  1. The user with the static website bundles it within a .zip file or other form of archive, and uploads it to a Maniwani instance. Thread tags could possibly used to indicate that Maniwani should host the attachment.
  2. The archive is detected and hosted automatically on an subdomain/URL of the board administrator's choosing for as long as the original thread stays alive on the Maniwani instance.

For code, the process should work something like the following:

  1. The user with the code that they want hosted uploads either a Dockerfile or a file archive containing assets and some form of build instructions, which could be a Makefile or some other relatively standard format. It is conceivable that this part of the process could be extended with tools like emscripten to allow non-web applications to be deployed to the sandbox and interacted with from the web browser, but this would be very language-specific. Again, thread tags could be used to denote the attachment should be built and run in a sandboxed environment.
  2. A lightweight VM is spun up and runs the build instructions, and afterwards hosts the application while restricting network bandwidth and compute resources.
  3. The VM is made contactable on a subdomain/URL of the board administrator's choosing.
  4. The VM is destroyed when the original thread dies on the Maniwani instance. VMs could also be automatically destroyed after not being contacted for a certain period of time.

The primary motivation for this feature is admittedly more for the advancement of Futatsu rather than Maniwani in general (though other Maniwani installations could also benefit from it), as Futatsu's digital-maker-oriented culture would be greatly improved by a lightweight means of showing off working code/examples to others - that, due to the attachment system, others could download and examine for themselves.

I see three roadblocks/potential downsides to this feature:

  1. This is definitely not functionality the majority of Maniwani installations would probably use; the plugin system that has been suggested from time to time would almost certainly need to be used for this.
  2. This would be a fairly large undertaking - doing this correctly would result in a project unto itself that would take up its own separate Github project space and associated resources, in addition to the Maniwani plugin integration mentioned above.

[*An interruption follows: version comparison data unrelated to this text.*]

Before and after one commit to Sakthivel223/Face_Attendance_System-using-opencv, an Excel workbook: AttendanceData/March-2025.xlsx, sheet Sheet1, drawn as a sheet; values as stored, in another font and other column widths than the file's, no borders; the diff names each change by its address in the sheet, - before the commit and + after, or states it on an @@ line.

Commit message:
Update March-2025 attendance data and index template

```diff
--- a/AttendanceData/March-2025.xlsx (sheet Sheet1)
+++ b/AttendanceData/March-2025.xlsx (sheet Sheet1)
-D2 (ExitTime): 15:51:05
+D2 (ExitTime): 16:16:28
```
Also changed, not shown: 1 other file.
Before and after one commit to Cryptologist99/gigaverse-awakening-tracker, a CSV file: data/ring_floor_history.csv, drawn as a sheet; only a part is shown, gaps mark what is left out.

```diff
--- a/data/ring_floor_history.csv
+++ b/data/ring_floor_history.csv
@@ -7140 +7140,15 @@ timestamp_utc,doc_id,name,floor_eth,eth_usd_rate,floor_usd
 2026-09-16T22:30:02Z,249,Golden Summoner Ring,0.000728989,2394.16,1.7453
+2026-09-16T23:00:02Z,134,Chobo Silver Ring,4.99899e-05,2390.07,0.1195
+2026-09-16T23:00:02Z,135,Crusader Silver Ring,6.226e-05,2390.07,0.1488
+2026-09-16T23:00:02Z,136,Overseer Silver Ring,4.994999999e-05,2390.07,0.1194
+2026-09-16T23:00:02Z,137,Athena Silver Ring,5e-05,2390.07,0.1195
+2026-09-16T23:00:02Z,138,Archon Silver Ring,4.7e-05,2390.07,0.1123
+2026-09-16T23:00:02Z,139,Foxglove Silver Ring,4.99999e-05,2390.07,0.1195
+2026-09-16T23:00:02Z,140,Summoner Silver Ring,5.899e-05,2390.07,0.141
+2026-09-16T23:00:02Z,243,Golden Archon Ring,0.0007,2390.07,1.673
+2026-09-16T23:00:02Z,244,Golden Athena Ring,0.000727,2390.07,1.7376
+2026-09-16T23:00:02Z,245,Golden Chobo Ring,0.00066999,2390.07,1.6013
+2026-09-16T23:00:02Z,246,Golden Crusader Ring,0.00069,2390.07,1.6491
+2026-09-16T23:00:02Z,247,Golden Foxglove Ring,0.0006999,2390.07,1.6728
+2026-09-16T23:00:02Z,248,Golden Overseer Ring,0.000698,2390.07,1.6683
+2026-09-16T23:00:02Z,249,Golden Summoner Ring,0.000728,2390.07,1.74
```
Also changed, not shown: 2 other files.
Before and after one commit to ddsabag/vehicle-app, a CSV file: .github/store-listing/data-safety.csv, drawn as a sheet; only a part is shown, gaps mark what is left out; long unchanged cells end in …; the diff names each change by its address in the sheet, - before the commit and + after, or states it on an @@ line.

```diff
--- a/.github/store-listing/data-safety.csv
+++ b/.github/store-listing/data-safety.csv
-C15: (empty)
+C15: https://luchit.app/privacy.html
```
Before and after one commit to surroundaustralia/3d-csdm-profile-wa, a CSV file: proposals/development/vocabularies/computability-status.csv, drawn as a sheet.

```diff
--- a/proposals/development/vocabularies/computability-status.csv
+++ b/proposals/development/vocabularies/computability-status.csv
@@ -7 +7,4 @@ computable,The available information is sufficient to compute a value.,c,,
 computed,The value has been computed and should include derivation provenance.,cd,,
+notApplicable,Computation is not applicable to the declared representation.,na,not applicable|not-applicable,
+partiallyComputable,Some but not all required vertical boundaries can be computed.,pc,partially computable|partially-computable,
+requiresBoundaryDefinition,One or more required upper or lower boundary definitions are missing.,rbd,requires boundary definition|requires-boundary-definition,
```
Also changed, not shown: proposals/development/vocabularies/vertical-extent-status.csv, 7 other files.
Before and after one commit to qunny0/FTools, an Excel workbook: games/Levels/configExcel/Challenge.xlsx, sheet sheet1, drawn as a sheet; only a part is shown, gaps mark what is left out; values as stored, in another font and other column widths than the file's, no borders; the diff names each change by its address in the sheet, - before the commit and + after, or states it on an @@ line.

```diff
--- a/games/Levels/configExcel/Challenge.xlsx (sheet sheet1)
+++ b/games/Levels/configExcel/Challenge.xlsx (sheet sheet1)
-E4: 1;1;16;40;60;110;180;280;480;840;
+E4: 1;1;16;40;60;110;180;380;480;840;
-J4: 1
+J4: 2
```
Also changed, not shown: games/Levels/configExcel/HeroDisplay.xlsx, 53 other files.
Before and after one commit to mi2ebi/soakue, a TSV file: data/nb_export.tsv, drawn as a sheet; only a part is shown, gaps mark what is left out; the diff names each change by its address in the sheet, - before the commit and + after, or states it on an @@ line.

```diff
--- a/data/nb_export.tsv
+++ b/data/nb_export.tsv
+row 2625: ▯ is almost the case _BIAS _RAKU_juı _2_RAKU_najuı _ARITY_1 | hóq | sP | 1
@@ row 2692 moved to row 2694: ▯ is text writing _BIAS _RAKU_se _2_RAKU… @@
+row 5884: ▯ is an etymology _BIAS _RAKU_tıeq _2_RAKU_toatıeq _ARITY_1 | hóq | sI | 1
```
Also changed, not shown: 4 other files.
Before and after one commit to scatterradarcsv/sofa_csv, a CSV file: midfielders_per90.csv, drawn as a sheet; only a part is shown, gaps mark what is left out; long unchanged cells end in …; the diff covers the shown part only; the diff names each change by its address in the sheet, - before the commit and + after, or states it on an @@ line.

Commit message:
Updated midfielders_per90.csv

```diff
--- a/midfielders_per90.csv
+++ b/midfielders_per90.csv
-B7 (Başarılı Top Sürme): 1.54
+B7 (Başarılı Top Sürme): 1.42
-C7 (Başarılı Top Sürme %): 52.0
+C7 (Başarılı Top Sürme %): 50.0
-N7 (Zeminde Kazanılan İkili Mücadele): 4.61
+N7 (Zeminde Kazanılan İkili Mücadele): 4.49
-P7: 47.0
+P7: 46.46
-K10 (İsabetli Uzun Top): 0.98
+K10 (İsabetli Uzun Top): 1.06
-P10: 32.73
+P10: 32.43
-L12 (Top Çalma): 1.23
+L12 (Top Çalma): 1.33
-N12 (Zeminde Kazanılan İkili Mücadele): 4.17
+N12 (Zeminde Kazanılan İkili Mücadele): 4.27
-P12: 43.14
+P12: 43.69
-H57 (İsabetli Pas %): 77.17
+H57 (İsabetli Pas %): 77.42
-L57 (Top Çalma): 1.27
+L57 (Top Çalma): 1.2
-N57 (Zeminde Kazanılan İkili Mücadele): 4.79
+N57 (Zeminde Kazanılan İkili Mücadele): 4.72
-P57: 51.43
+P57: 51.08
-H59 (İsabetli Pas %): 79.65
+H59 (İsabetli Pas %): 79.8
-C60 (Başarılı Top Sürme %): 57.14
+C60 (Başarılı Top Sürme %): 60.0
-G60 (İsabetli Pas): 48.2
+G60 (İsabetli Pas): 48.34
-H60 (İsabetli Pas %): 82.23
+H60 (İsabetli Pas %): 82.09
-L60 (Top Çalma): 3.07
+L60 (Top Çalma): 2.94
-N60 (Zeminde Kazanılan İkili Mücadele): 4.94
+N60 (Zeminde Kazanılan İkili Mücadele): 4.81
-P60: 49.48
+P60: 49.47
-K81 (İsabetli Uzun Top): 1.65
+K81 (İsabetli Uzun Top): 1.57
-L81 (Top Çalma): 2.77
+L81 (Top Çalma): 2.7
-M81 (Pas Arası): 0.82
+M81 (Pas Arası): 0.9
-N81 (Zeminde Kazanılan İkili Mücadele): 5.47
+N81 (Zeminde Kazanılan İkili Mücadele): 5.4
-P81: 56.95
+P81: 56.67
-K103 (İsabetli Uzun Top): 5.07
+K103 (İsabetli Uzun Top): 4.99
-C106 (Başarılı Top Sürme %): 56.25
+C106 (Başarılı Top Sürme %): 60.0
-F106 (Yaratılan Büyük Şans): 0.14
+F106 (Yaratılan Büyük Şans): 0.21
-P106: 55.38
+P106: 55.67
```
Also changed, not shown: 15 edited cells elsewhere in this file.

I cannot imagine this being usable in any way until about half a year's worth of development is performed.
  3. Running the sandbox would be fairly expensive for the board administrator (in the case of Futatsu, me) since a single server/cluster of servers would be managing a fairly large number of VMs. Heavily limiting the resources used by each VM would go a long way in mitigating costs, but the bare-minimum, 1GB-of-RAM-and-1vCPU offering found at the lowest price tier of your average VPS provider would be less than sufficient. The sandbox would almost certainly need to be run on a machine separate from the Maniwani deployment, further complicating matters.

Ultimately, I believe the positives outweigh the negatives, but no matter how you slice it, this would involve a massive amount of effort.

Some additional things to consider:

  1. There should probably be a way for the OP to update their own running VM without tearing down and creating an entirely new VM/requiring the OP to make a new thread, since it is reasonably likely that people would make errors in their code/deployment scripts, especially their first couple times using the system. Maybe subsequent archive uploads by the OP would be sent to the same provisioned VM.
  2. There should be a way to notify the OP of any errors encountered while building the VM or running their code.
  3. libvirt and libguestfs could prove very useful here.
Sign up for free to join this conversation on GitHub. Already have an account? Sign in to comment
You can’t perform that action at this time.